Your goal:
Whenever a line in the data below includes the string "ReactDOM", copy it out.

Extracted material section start

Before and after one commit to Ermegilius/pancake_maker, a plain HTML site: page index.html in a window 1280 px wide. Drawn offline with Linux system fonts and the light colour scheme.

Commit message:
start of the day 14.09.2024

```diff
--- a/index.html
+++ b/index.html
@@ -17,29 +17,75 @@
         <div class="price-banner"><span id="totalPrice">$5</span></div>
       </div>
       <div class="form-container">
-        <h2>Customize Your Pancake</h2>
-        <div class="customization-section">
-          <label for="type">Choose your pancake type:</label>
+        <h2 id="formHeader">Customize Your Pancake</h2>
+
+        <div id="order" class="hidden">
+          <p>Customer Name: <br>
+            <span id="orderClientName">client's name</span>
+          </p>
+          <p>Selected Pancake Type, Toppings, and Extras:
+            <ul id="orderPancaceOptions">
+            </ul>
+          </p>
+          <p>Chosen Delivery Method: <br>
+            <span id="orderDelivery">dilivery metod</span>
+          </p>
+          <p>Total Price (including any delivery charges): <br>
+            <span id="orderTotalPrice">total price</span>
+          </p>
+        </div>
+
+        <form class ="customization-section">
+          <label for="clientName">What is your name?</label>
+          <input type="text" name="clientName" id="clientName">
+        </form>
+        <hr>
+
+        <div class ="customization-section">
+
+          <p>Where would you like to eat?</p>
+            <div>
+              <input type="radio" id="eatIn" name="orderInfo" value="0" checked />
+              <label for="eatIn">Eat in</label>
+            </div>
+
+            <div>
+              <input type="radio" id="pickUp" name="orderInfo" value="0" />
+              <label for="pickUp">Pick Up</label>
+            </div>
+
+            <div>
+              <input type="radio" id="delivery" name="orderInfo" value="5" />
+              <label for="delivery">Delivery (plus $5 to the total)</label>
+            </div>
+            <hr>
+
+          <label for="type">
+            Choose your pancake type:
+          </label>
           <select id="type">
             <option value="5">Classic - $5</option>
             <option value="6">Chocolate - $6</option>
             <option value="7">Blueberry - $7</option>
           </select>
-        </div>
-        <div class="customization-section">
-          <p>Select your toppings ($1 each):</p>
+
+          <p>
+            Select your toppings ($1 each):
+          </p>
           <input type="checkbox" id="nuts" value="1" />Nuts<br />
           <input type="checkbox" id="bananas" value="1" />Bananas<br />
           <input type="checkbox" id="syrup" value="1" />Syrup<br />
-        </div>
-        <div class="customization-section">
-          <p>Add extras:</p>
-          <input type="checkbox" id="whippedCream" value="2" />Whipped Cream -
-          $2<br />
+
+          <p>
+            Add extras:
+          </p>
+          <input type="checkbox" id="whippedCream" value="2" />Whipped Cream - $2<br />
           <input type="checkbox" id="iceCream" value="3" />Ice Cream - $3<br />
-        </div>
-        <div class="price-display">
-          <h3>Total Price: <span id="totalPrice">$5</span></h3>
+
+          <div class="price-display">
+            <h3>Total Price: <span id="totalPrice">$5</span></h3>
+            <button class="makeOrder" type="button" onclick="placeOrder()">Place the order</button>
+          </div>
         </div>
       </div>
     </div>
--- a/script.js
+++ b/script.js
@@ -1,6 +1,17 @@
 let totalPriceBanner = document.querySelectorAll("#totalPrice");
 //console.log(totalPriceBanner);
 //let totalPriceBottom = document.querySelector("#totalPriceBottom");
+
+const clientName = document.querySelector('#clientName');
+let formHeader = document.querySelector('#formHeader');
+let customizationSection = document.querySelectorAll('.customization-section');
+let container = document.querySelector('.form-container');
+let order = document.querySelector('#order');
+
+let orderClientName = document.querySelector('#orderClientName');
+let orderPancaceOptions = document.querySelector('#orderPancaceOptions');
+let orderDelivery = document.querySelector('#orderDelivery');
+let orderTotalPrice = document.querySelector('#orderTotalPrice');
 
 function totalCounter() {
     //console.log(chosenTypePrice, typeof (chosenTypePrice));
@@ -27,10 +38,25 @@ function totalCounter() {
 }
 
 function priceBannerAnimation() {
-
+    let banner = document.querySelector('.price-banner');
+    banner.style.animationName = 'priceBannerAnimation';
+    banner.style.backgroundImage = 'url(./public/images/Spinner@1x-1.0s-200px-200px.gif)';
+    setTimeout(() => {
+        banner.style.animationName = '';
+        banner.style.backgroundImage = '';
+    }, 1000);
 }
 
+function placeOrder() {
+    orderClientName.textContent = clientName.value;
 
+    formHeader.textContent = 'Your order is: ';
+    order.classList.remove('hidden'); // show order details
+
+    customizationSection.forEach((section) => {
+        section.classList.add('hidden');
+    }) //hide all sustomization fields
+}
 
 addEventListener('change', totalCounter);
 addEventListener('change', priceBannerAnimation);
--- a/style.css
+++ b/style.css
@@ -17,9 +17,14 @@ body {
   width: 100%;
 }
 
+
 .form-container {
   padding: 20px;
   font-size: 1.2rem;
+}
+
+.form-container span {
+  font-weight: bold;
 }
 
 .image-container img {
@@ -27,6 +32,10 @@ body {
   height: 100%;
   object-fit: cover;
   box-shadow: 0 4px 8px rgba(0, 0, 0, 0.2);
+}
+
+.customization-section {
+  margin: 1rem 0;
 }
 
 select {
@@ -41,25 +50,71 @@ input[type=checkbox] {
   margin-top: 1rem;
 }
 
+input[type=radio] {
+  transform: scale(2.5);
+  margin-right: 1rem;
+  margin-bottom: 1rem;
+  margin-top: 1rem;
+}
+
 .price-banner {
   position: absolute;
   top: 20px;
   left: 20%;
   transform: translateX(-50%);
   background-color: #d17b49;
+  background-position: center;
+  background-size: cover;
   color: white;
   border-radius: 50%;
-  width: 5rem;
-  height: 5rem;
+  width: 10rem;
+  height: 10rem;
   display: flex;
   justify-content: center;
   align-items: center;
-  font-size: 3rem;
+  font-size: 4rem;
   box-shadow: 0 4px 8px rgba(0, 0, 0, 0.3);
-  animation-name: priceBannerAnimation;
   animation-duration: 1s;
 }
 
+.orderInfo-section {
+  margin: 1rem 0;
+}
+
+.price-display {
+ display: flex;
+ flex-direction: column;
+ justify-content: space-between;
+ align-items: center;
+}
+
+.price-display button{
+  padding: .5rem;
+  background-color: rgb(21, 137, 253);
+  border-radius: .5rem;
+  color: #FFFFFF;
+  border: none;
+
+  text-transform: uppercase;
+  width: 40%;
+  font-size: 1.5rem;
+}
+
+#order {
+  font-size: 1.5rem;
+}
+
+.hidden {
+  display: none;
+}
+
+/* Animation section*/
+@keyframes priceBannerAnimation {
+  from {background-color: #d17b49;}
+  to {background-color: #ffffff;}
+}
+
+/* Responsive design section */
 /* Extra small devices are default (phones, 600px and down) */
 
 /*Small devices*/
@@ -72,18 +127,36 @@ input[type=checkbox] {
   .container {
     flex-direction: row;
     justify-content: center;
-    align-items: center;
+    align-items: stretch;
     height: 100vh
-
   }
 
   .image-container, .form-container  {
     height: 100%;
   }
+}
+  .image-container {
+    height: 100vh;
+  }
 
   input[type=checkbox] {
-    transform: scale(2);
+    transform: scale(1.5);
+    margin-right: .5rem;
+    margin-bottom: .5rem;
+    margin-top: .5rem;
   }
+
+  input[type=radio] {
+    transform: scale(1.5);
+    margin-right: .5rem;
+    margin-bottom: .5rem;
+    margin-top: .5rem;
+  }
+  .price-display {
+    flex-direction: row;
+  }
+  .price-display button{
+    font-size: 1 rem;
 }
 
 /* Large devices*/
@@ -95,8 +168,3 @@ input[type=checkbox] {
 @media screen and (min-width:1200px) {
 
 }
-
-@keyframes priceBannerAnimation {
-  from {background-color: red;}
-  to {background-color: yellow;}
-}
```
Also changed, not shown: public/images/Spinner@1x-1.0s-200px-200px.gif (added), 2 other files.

Extracted material section end
Extracted material section start

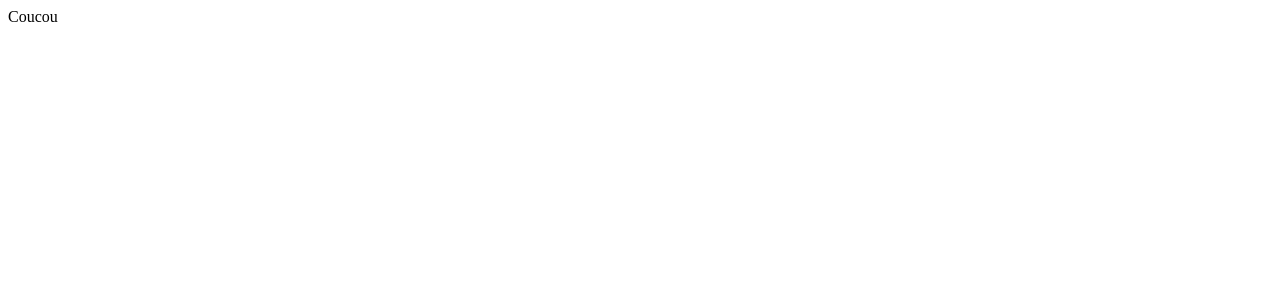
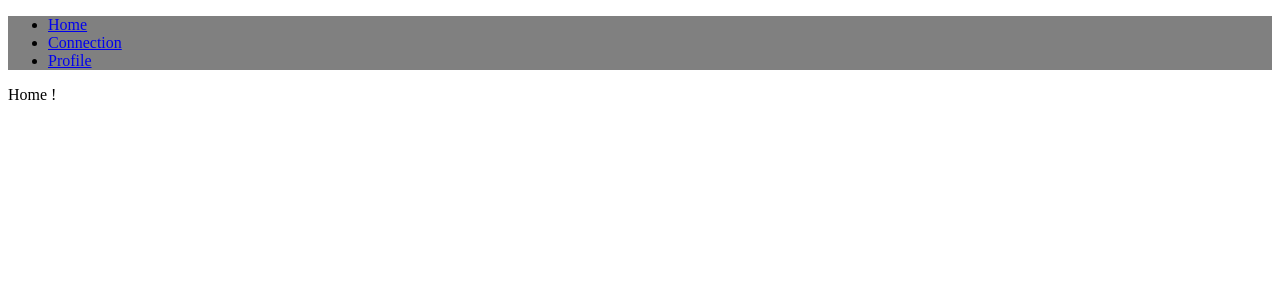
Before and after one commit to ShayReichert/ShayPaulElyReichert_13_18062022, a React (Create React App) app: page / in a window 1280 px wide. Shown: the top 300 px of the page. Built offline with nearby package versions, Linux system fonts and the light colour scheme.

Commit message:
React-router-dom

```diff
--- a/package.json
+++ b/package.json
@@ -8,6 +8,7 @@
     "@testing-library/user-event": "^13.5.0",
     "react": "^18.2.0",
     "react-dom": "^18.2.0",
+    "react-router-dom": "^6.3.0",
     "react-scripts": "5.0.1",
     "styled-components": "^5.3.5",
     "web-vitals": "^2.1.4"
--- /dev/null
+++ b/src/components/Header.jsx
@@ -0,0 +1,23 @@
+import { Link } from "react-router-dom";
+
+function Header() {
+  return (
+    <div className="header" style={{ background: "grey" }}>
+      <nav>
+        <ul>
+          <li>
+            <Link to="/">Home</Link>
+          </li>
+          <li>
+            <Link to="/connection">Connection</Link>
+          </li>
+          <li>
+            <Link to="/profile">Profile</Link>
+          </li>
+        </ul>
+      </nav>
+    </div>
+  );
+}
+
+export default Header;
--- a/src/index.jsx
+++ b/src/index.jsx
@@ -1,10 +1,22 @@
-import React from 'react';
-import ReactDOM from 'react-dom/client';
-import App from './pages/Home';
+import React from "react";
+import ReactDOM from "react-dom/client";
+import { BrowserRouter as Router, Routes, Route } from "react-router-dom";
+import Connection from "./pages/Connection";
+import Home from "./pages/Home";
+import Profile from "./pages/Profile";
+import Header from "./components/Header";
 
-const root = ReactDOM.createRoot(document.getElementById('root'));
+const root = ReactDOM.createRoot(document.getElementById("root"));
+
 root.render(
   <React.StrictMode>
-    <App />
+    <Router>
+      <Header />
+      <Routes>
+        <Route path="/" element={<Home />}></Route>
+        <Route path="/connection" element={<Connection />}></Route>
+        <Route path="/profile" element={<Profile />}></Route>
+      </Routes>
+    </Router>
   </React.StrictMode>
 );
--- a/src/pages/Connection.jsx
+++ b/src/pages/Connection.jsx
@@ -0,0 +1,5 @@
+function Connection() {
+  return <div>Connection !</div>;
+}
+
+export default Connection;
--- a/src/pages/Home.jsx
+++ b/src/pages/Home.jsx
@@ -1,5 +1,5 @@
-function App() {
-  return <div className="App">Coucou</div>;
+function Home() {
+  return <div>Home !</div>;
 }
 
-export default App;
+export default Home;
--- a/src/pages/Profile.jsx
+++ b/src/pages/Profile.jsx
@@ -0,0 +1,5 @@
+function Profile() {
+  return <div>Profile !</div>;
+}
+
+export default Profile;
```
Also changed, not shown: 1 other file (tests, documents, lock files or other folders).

Extracted material section end
Extracted material section start

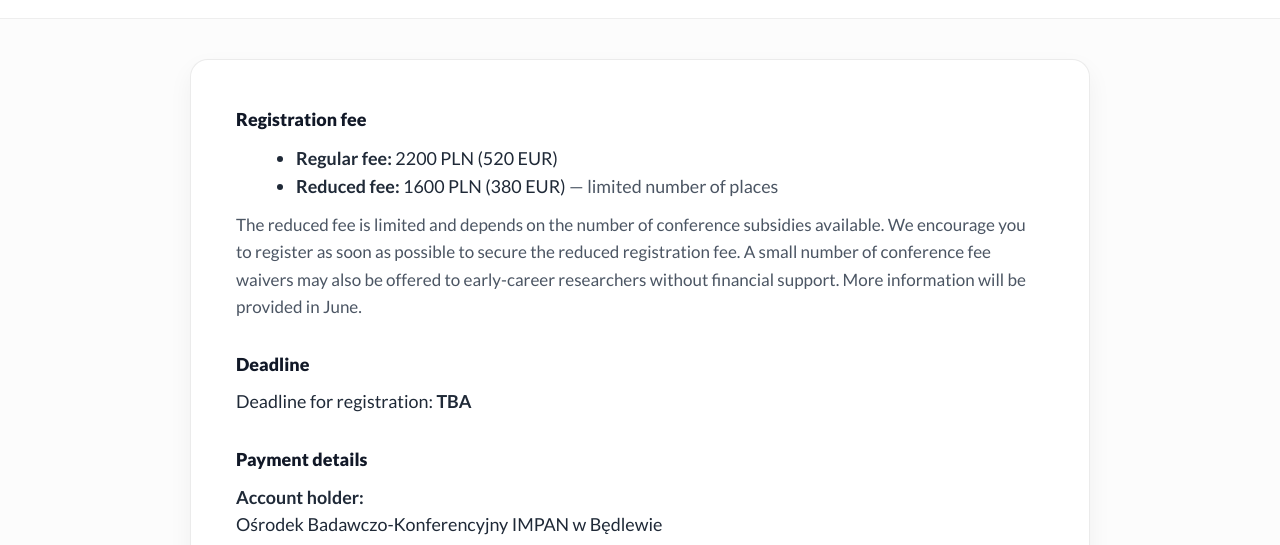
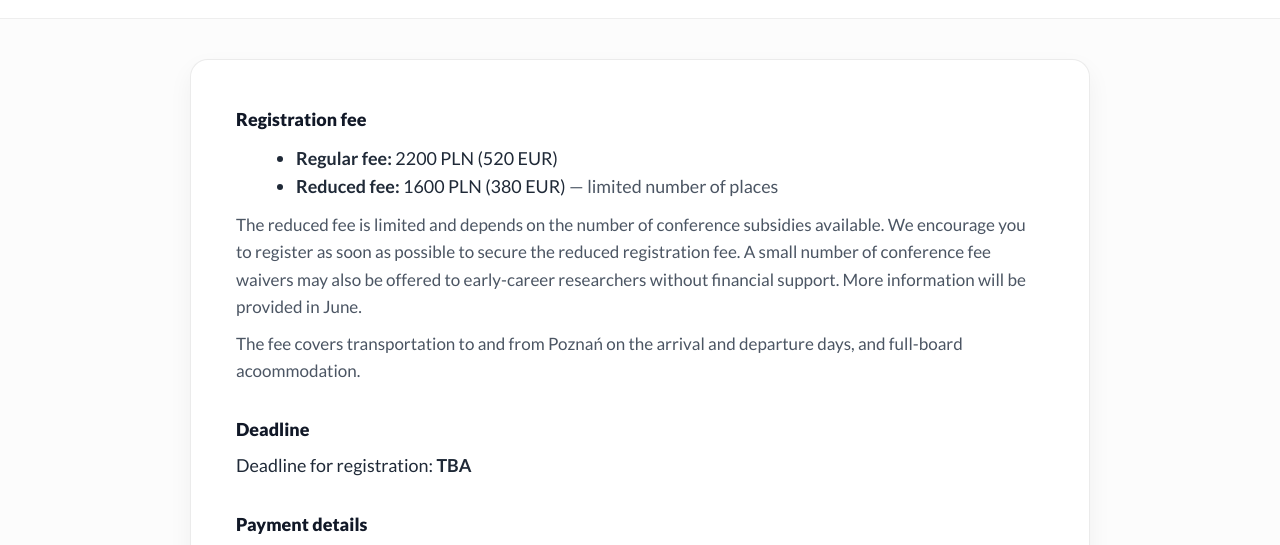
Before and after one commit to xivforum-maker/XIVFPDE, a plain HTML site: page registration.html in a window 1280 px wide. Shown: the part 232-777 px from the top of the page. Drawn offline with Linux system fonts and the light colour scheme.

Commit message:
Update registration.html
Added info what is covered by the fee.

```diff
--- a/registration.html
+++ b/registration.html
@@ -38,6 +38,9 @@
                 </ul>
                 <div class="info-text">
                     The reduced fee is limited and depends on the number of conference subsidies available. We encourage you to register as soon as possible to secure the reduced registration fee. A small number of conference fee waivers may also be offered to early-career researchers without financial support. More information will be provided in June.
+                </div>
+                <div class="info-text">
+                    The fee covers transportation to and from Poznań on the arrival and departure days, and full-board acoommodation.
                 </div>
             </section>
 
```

Extracted material section end

Your solution:
-import ReactDOM from 'react-dom/client';
+import ReactDOM from "react-dom/client";
-const root = ReactDOM.createRoot(document.getElementById('root'));
+const root = ReactDOM.createRoot(document.getElementById("root"));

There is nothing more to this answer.